Never miss a great news story!
Get instant notifications from Economic Times
AllowNot now

You can switch off notifications anytime using browser settings.
Stock Analysis, IPO, Mutual Funds, Bonds & More
  • Sudhakar Shanbhag

    Chief Investment Officer, Kotak Mahindra Life Insurance Company Limited
    He plays an important role in developing and managing investment structures, processes and practices to enable customers reap benefits. He has been part of Kotak Mahindra Group in varying capacities for over two decades. A chartered accountant and a widely quoted knowledge leader in the investment domain, he comes with over 2 decades of work experience.

Deep structural reforms only way to reverse economic slowdown

The government has limited scope to do stimulus given the fiscal constraints.
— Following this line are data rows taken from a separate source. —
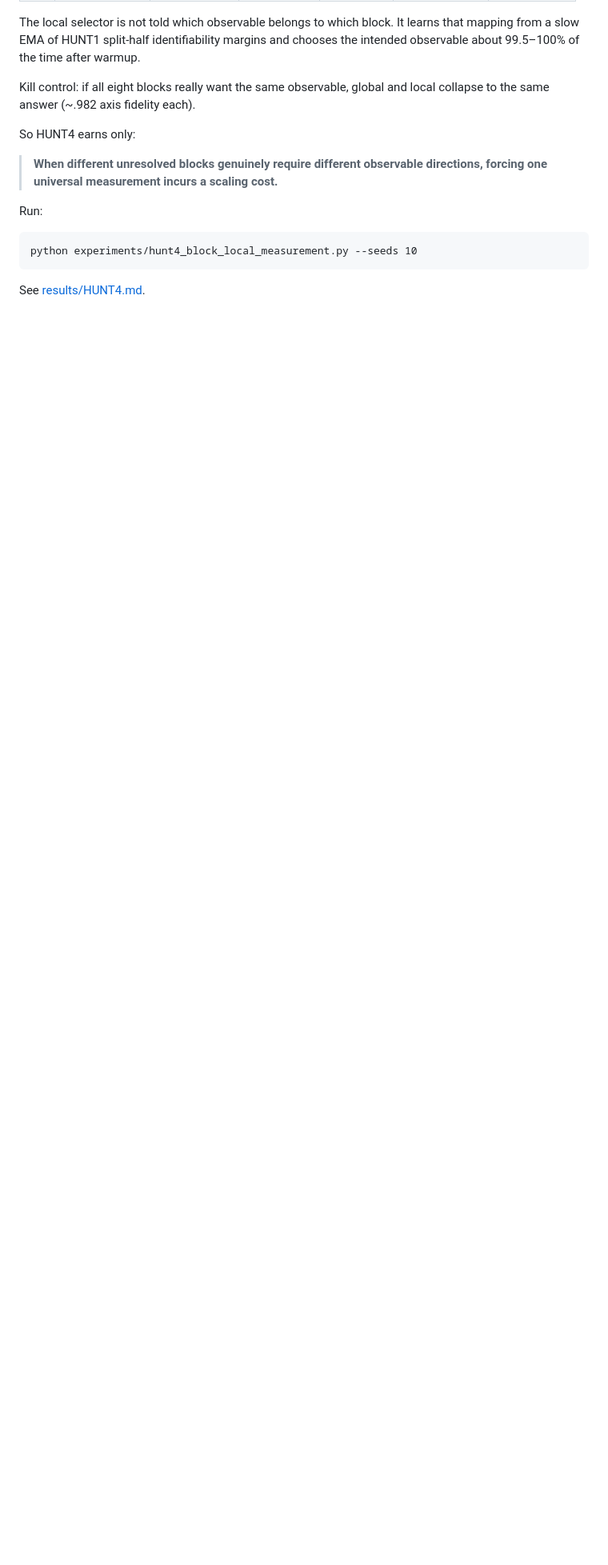
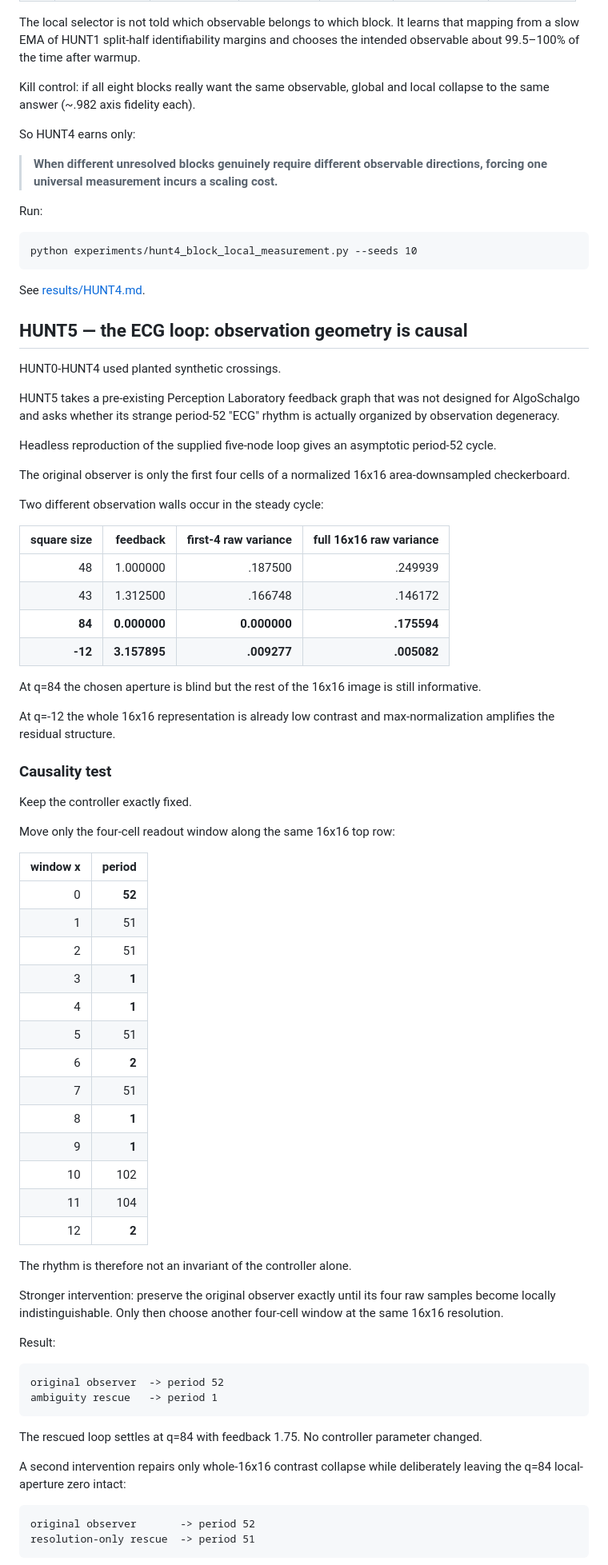
Before and after one commit to anttiluode/AlgoSchalgo, a Markdown page: README.md, the part around one of its changes. Shown at 80% size. Drawn GitHub-style; blank space fills up the shorter version.

Commit message:
Add HUNT5 ECG observer causality

```diff
--- a/README.md
+++ b/README.md
@@ -284,3 +284,64 @@ Run:
 
 See [results/HUNT4.md](results/HUNT4.md).
 
+## HUNT5 — the ECG loop: observation geometry is causal
+
+HUNT0-HUNT4 used planted synthetic crossings.
+
+HUNT5 takes a pre-existing Perception Laboratory feedback graph that was not designed for AlgoSchalgo and asks whether its strange period-52 "ECG" rhythm is actually organized by observation degeneracy.
+
+Headless reproduction of the supplied five-node loop gives an asymptotic period-52 cycle.
+
+The original observer is only the first four cells of a normalized 16x16 area-downsampled checkerboard.
+
+Two different observation walls occur in the steady cycle:
+
+| square size | feedback | first-4 raw variance | full 16x16 raw variance |
+|---:|---:|---:|---:|
+| 48 | 1.000000 | .187500 | .249939 |
+| 43 | 1.312500 | .166748 | .146172 |
+| **84** | **0.000000** | **0.000000** | **.175594** |
+| **-12** | **3.157895** | **.009277** | **.005082** |
+
+At q=84 the chosen aperture is blind but the rest of the 16x16 image is still informative.
+
+At q=-12 the whole 16x16 representation is already low contrast and max-normalization amplifies the residual structure.
+
+### Causality test
+
+Keep the controller exactly fixed.
+
+Move only the four-cell readout window along the same 16x16 top row:
+
+| window x | period |
+|---:|---:|
+| 0 | **52** |
+| 1 | 51 |
+| 2 | 51 |
+| 3 | **1** |
+| 4 | **1** |
+| 5 | 51 |
+| 6 | **2** |
+| 7 | 51 |
+| 8 | **1** |
+| 9 | **1** |
+| 10 | 102 |
+| 11 | 104 |
+| 12 | **2** |
+
+The rhythm is therefore not an invariant of the controller alone.
+
+Stronger intervention: preserve the original observer exactly until its four raw samples become locally indistinguishable. Only then choose another four-cell window at the same 16x16 resolution.
+
+Result:
+
+    original observer  -> period 52
+    ambiguity rescue   -> period 1
+
+The rescued loop settles at q=84 with feedback 1.75. No controller parameter changed.
+
+A second intervention repairs only whole-16x16 contrast collapse while deliberately leaving the q=84 local-aperture zero intact:
+
+    original observer       -> period 52
+    resolution-only rescue  -> period 51
+
```
Also changed, not shown: other parts of README.md (+32 -7 lines).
Aug 22, 2019, 09.27 PM IST
Getty Images
Net profit of Nifty for the June quarter increased by 1.8 per cent on a yearly basis, which was marginally above expectations. The earnings were supported by low base of banks, which were offset by marked decline in profits in automobiles and components as well as oil & gas and consumable fuels sectors.

The net profit growth for FY20, which started with high teens and above is now been downgraded to low teens or lower. Further downgrades to earnings seem to be a possibility due to domestic consumption and investment sectors, including autos, capital goods, construction material and consumer durables, which depict continued subdued demand conditions as well as global economic slowdown putting pressure on global commodity and IT sectors.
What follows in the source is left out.